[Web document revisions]

# # # #

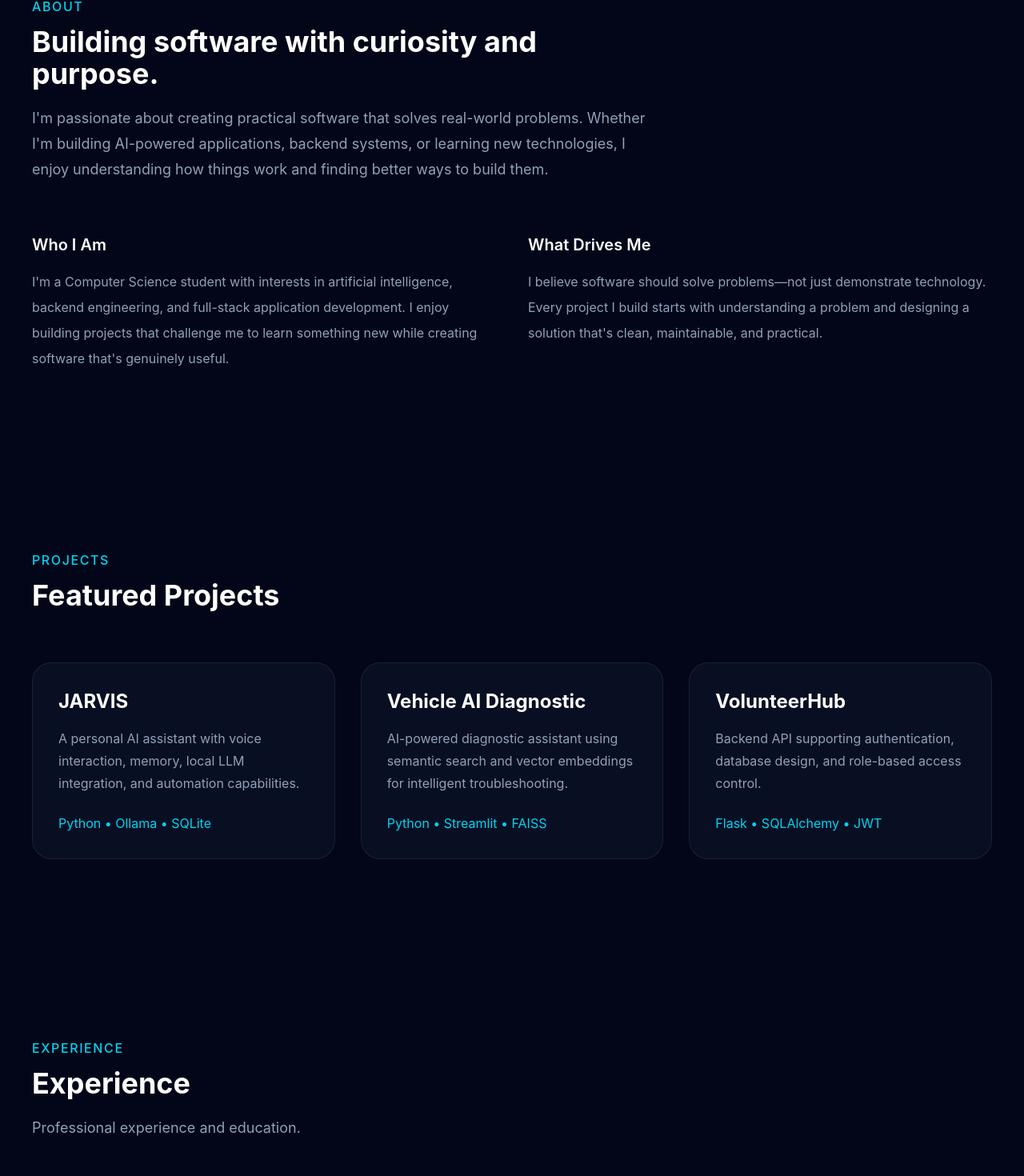
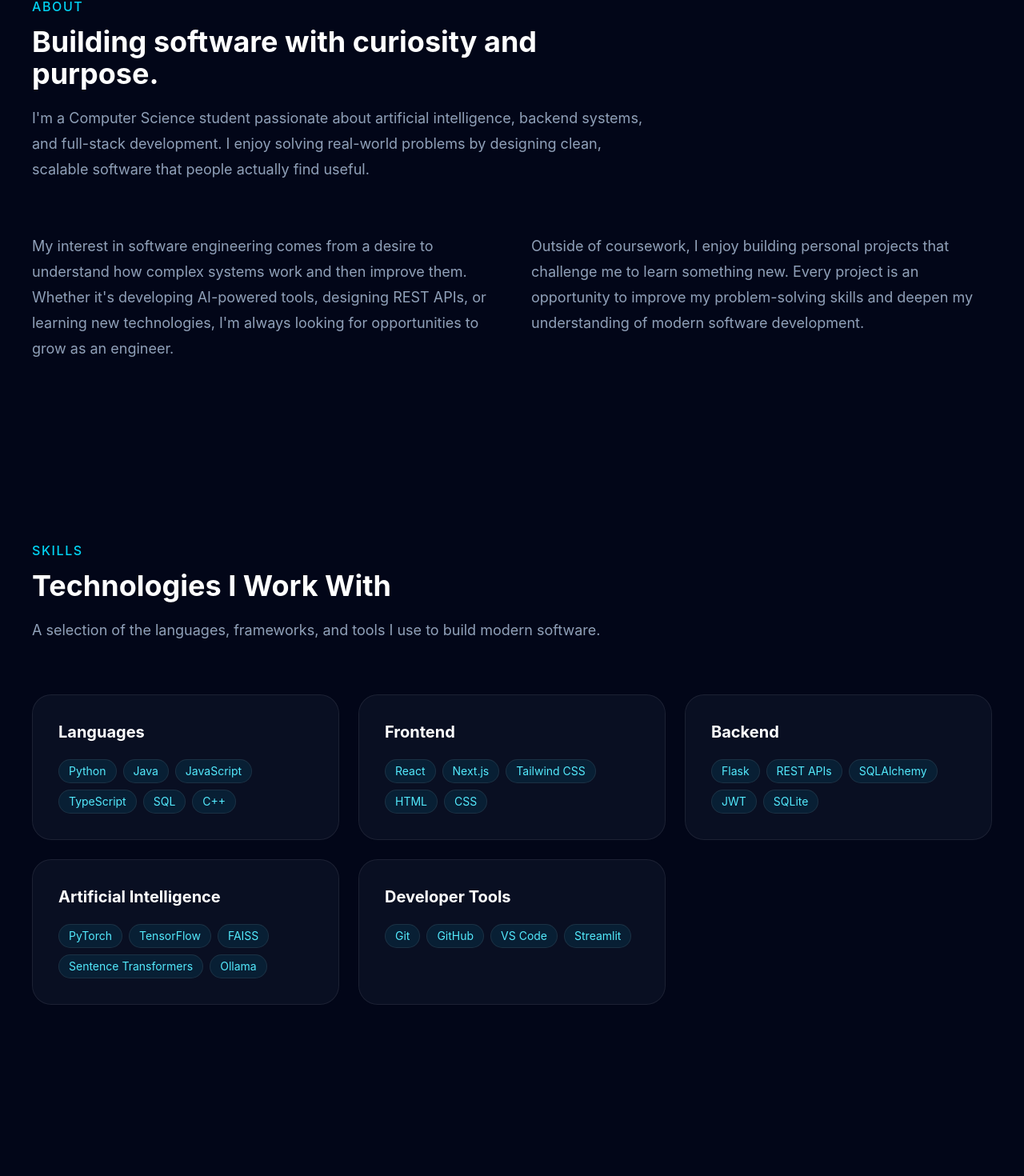
Before and after one commit to CPruett24/portfolio-website, a Next.js app: page / in a window 1280 px wide. Shown: the part 916-2386 px from the top of the page at 80% size. Built offline with nearby package versions, Linux system fonts and the light colour scheme.

Commit message:
feat: add about and skills sections

```diff
--- a/src/app/page.tsx
+++ b/src/app/page.tsx
@@ -14,12 +14,19 @@ export default function Home() {
   return (
     <main className="bg-slate-950 text-white">
       <Navbar />
+
       <Hero />
+
       <About />
+
+      <Skills />
+
       <Projects />
+
       <Experience />
-      <Skills />
+
       <Contact />
+
       <Footer />
     </main>
   );
--- a/src/components/sections/About.tsx
+++ b/src/components/sections/About.tsx
@@ -1,41 +1,25 @@
-import Section from "../ui/Section";
-import SectionHeading from "../ui/SectionHeading";
+import Section from "@/components/ui/Section";
+import SectionHeading from "@/components/ui/SectionHeading";
+import { about } from "@/data/about";
 
 export default function About() {
   return (
     <Section id="about">
       <SectionHeading
         eyebrow="About"
-        title="Building software with curiosity and purpose."
-        subtitle="I'm passionate about creating practical software that solves real-world problems. Whether I'm building AI-powered applications, backend systems, or learning new technologies, I enjoy understanding how things work and finding better ways to build them."
+        title={about.title}
+        subtitle={about.intro}
       />
 
-      <div className="grid gap-10 md:grid-cols-2">
-        <div>
-          <h3 className="mb-4 text-xl font-semibold text-white">
-            Who I Am
-          </h3>
-
-          <p className="leading-8 text-slate-400">
-            I'm a Computer Science student with interests in artificial
-            intelligence, backend engineering, and full-stack application
-            development. I enjoy building projects that challenge me to learn
-            something new while creating software that's genuinely useful.
+      <div className="grid gap-12 lg:grid-cols-2">
+        {about.story.map((paragraph) => (
+          <p
+            key={paragraph}
+            className="text-lg leading-8 text-slate-400"
+          >
+            {paragraph}
           </p>
-        </div>
-
-        <div>
-          <h3 className="mb-4 text-xl font-semibold text-white">
-            What Drives Me
-          </h3>
-
-          <p className="leading-8 text-slate-400">
-            I believe software should solve problems—not just demonstrate
-            technology. Every project I build starts with understanding a
-            problem and designing a solution that's clean, maintainable, and
-            practical.
-          </p>
-        </div>
+        ))}
       </div>
     </Section>
   );
--- a/src/components/sections/Skills.tsx
+++ b/src/components/sections/Skills.tsx
@@ -1,52 +1,30 @@
-import Card from "../ui/Card";
-import Section from "../ui/Section";
-import SectionHeading from "../ui/SectionHeading";
+import Card from "@/components/ui/Card";
+import Section from "@/components/ui/Section";
+import SectionHeading from "@/components/ui/SectionHeading";
 
-const skillGroups = [
-  {
-    title: "Languages",
-    skills: ["Python", "Java", "SQL", "JavaScript", "C++"],
-  },
-  {
-    title: "Frontend",
-    skills: ["React", "Next.js", "Tailwind CSS", "TypeScript"],
-  },
-  {
-    title: "Backend",
-    skills: ["Flask", "REST APIs", "SQLAlchemy", "JWT"],
-  },
-  {
-    title: "AI",
-    skills: [
-      "PyTorch",
-      "TensorFlow",
-      "FAISS",
-      "Sentence Transformers",
-      "Ollama",
-    ],
-  },
-];
+import { skillGroups } from "@/data/skills";
 
 export default function Skills() {
   return (
     <Section id="skills">
       <SectionHeading
         eyebrow="Skills"
-        title="Technologies I enjoy working with."
+        title="Technologies I Work With"
+        subtitle="A selection of the languages, frameworks, and tools I use to build modern software."
       />
 
-      <div className="grid gap-6 md:grid-cols-2">
+      <div className="grid gap-6 md:grid-cols-2 xl:grid-cols-3">
         {skillGroups.map((group) => (
           <Card key={group.title}>
-            <h3 className="mb-5 text-xl font-semibold">
+            <h3 className="mb-5 text-xl font-bold">
               {group.title}
             </h3>
 
-            <div className="flex flex-wrap gap-3">
+            <div className="flex flex-wrap gap-2">
               {group.skills.map((skill) => (
                 <span
                   key={skill}
-                  className="rounded-full bg-slate-800 px-4 py-2 text-sm"
+                  className="rounded-full border border-cyan-500/20 bg-cyan-500/10 px-3 py-1 text-sm text-cyan-300"
                 >
                   {skill}
                 </span>
--- /dev/null
+++ b/src/data/about.ts
@@ -0,0 +1,12 @@
+export const about = {
+  title: "Building software with curiosity and purpose.",
+
+  intro:
+    "I'm a Computer Science student passionate about artificial intelligence, backend systems, and full-stack development. I enjoy solving real-world problems by designing clean, scalable software that people actually find useful.",
+
+  story: [
+    "My interest in software engineering comes from a desire to understand how complex systems work and then improve them. Whether it's developing AI-powered tools, designing REST APIs, or learning new technologies, I'm always looking for opportunities to grow as an engineer.",
+
+    "Outside of coursework, I enjoy building personal projects that challenge me to learn something new. Every project is an opportunity to improve my problem-solving skills and deepen my understanding of modern software development."
+  ]
+};
--- a/src/data/skills.ts
+++ b/src/data/skills.ts
@@ -0,0 +1,52 @@
+export const skillGroups = [
+  {
+    title: "Languages",
+    skills: [
+      "Python",
+      "Java",
+      "JavaScript",
+      "TypeScript",
+      "SQL",
+      "C++"
+    ]
+  },
+  {
+    title: "Frontend",
+    skills: [
+      "React",
+      "Next.js",
+      "Tailwind CSS",
+      "HTML",
+      "CSS"
+    ]
+  },
+  {
+    title: "Backend",
+    skills: [
+      "Flask",
+      "REST APIs",
+      "SQLAlchemy",
+      "JWT",
+      "SQLite"
+    ]
+  },
+  {
+    title: "Artificial Intelligence",
+    skills: [
+      "PyTorch",
+      "TensorFlow",
+      "FAISS",
+      "Sentence Transformers",
+      "Ollama"
+    ]
+  },
+  {
+    title: "Developer Tools",
+    skills: [
+      "Git",
+      "GitHub",
+      "VS Code",
+      "Streamlit"
+    ]
+  }
+];
```
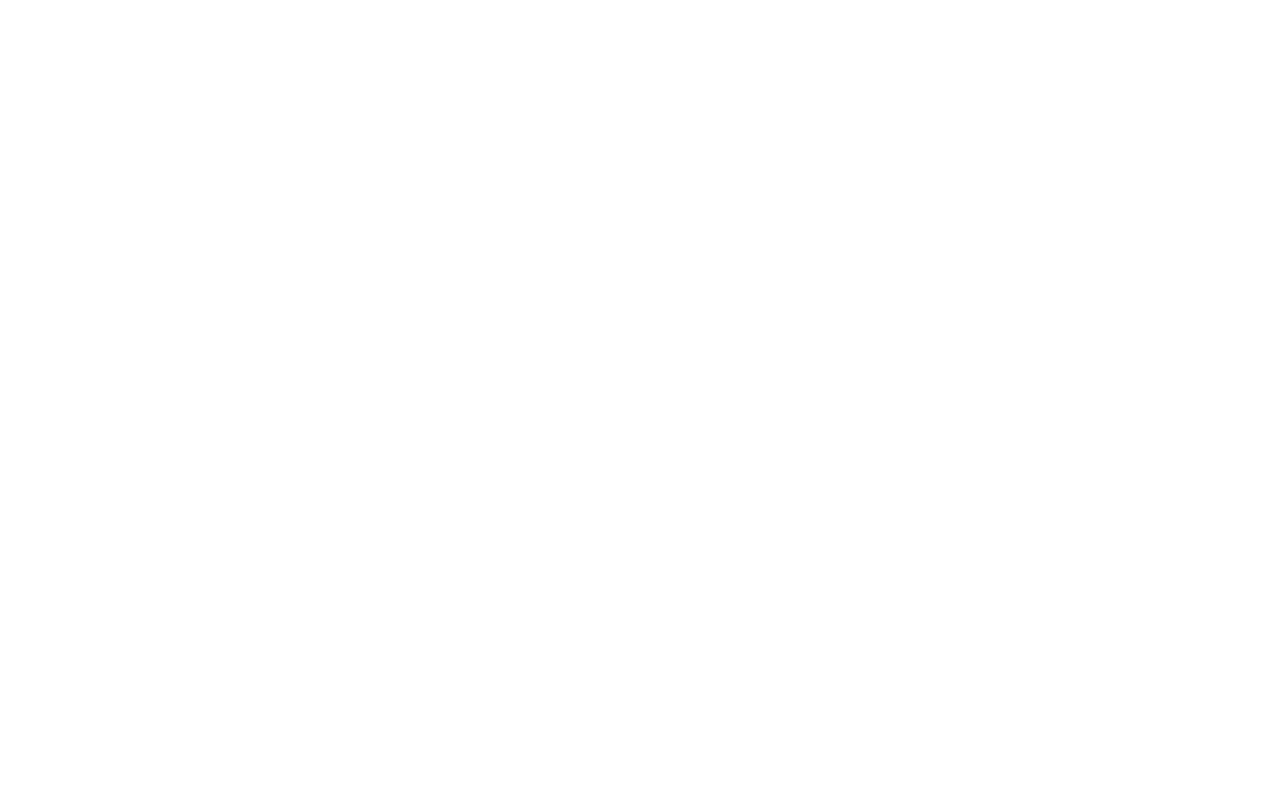
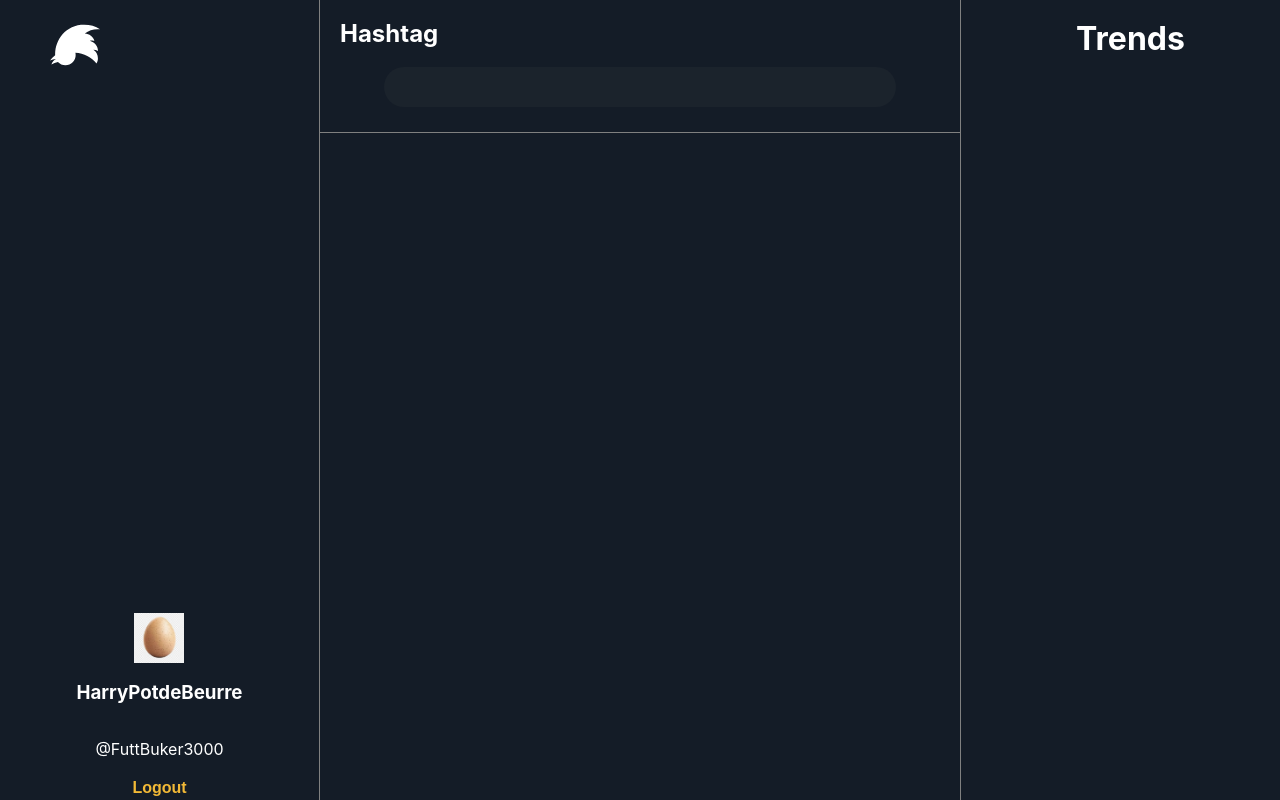
Before and after one commit to Ethna44/HackaTweet-FE, a Next.js app: page /hashtag in a window 1280 px wide. Built offline with nearby package versions, Linux system fonts and the light colour scheme.

Commit message:
hashtag page create

```diff
--- a/components/hashtag.js
+++ b/components/hashtag.js
@@ -1,11 +1,60 @@
-import styles from '../styles/Hashtag.module.css';
+import styles from "../styles/Hashtag.module.css";
+import { useEffect, useState } from "react";
+import { useSelector, useDispatch } from "react-redux";
+import { FontAwesomeIcon } from "@fortawesome/react-fontawesome";
+import { faHeart, faTrash } from "@fortawesome/free-solid-svg-icons";
+import { login, logout } from "../reducers/user";
+import { faTwitter } from '@fortawesome/free-brands-svg-icons'
+import Image from "next/image";
 
-function Home() {
+function Hashtag() {
+  const dispatch = useDispatch();
+  const user = useSelector((state) => state.user.value)
+  const [charCount, setCharCount] = useState(0);
+  const charLimit = 280;
+  const [hashtag,setHashtag]= useState("")
+
+  const handleLogout = () => {
+    dispatch(logout());
+  };
+
+  const props = {
+    firstname: "HarryPotdeBeurre",
+    username: "@FuttBuker3000",
+  };
+
   return (
-    <div className={styles.hashtagContainer}>
+    <div>
+      <div className={styles.container}>
+        <div className={styles.main}>
+          <div className={styles.logomain}>
+           <FontAwesomeIcon icon={faTwitter} className={styles.logo}/>
+          </div>
+          <div>
+            <div className={styles.logoutSection}>
+              <Image src="/oeuf.jpeg" alt="Logo" height={50} width={50} />
 
+              <h3 className={styles.firstname}>{props.firstname}</h3>
+              <p>{props.username}</p>
+              <button className={styles.button} onClick={() => handleLogout()}>
+                Logout
+              </button>
+            </div>
+          </div>
+        </div>
+        <div className={styles.hashtag}>
+          <h2 className={styles.title}>Hashtag</h2>
+          <input onChange={(e) => setEmail(e.target.value)} value={hashtag}
+          className={styles.input}/>
+        </div>
+        <div className={styles.tweet}>
+        </div>
+        <div className={styles.trend}>
+          <h1 className={styles.title}> Trends</h1>
+        </div>
+      </div>
     </div>
   );
 }
 
-export default Home;
+export default Hashtag;
--- a/styles/Home.module.css
+++ b/styles/Home.module.css
@@ -8,7 +8,7 @@
   grid-row-end: 13;
   grid-column-start: 1;
   grid-column-end: 4;
-  border: 1px red solid;
+  border-right: 1px grey solid ;
 }
 
 .home {
@@ -16,12 +16,11 @@
   flex-direction: column;
   justify-content: start;
   align-items: center;
-
   grid-row-start: 1;
-  grid-row-end: 13;
+  grid-row-end: 4;
   grid-column-start: 4;
   grid-column-end: 10;
-  border: 1px yellow solid;
+  border-bottom: 1px grey solid ;
 }
 
 .trend {
@@ -29,12 +28,11 @@
   flex-direction: column;
   justify-content: start;
   align-items: center;
-
   grid-row-start: 1;
   grid-row-end: 13;
   grid-column-start: 10;
   grid-column-end: 13;
-  border: 2px pink solid;
+  border-left: 1px grey solid;
 }
 
 .title {
@@ -69,7 +67,6 @@
   display: grid;
   grid-template-rows: repeat(12, 1fr);
   grid-template-columns: repeat(12, 1fr);
-  border: 1px #e94653 solid;
   background-color: #141c27;
 }
 
--- a/styles/hashtag.module.css
+++ b/styles/hashtag.module.css
@@ -0,0 +1,116 @@
+.main {
+    display: flex;
+    flex-direction: column;
+    justify-content: space-between;
+    align-items: center;
+    grid-row-start: 1;
+    grid-row-end: 13;
+    grid-column-start: 1;
+    grid-column-end: 4;
+    border-right: 1px grey solid;
+  }
+
+  .hashtag {
+    display: flex;
+    flex-direction: column;
+    grid-row-start: 1;
+    grid-row-end: 3;
+    grid-column-start: 4;
+    grid-column-end: 10;
+    border-bottom: 1px grey solid ;
+  }
+
+  .trend {
+    display: flex;
+    flex-direction: column;
+    justify-content: start;
+    align-items: center;
+    grid-row-start: 1;
+    grid-row-end: 13;
+    grid-column-start: 10;
+    grid-column-end: 13;
+    border-left: 1px grey solid;
+  }
+
+  .title {
+    line-height: 1.15;
+    color: white;
+    padding-left: 20px;
+  }
+
+  .button {
+    height: 25px;
+    font-size: 16px;
+    font-weight: 600;
+    color: rgb(242, 185, 54);
+    background-color: transparent;
+    border: none;
+    cursor: pointer;
+  }
+
+  .container {
+    width: 100vw;
+    height: 100vh;
+    display: grid;
+    grid-template-rows: repeat(12, 1fr);
+    grid-template-columns: repeat(12, 1fr);
+    background-color: #141c27;
+  }
+
+  .logomain {
+    width: 100%;
+  }
+
+  .logo {
+    height: 50px;
+    color:white;
+    width: 150px;
+    aspect-ratio: 1;
+    border-radius: 50%;
+    transform: rotateX(180deg) rotateY(180deg);
+    margin-top: 20px;
+  }
+
+  .logoutSection {
+    display: flex;
+    flex-direction: column;
+    align-items: center;
+    color: white;
+  }
+
+  .tweetbutton {
+    border-radius: 20px;
+    border: solid 1px #1da1f2;
+    font-size: small;
+    padding-top: 5px;
+    padding-bottom: 5px;
+    color: #1da1f2;
+  }
+
+  .tweetbutton:hover {
+    background-color: #1da1f2;
+    color: white;
+  }
+
+  .tweetsection {
+    width: 100%;
+    line-height: 1.15;
+    font-size: 20px;
+    color: whitesmoke;
+    display: flex;
+    gap: 10px;
+    justify-content: flex-end;
+    margin-top: 15px;
+  }
+
+  .input{
+    display: flex;
+    justify-content: center;
+    background-color: #1B232C;
+    height: 40px;
+    border-radius: 20px;
+    width: 80%;
+    border: none;
+    align-self: center;
+    padding: 20px;
+  }
```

# # # #

• [TASK]:
Where does the word "modern" occur in the data? Copy every line that has it.

• [WRITTEN SOLUTION]:
+        subtitle="A selection of the languages, frameworks, and tools I use to build modern software."
+    "Outside of coursework, I enjoy building personal projects that challenge me to learn something new. Every project is an opportunity to improve my problem-solving skills and deepen my understanding of modern software development."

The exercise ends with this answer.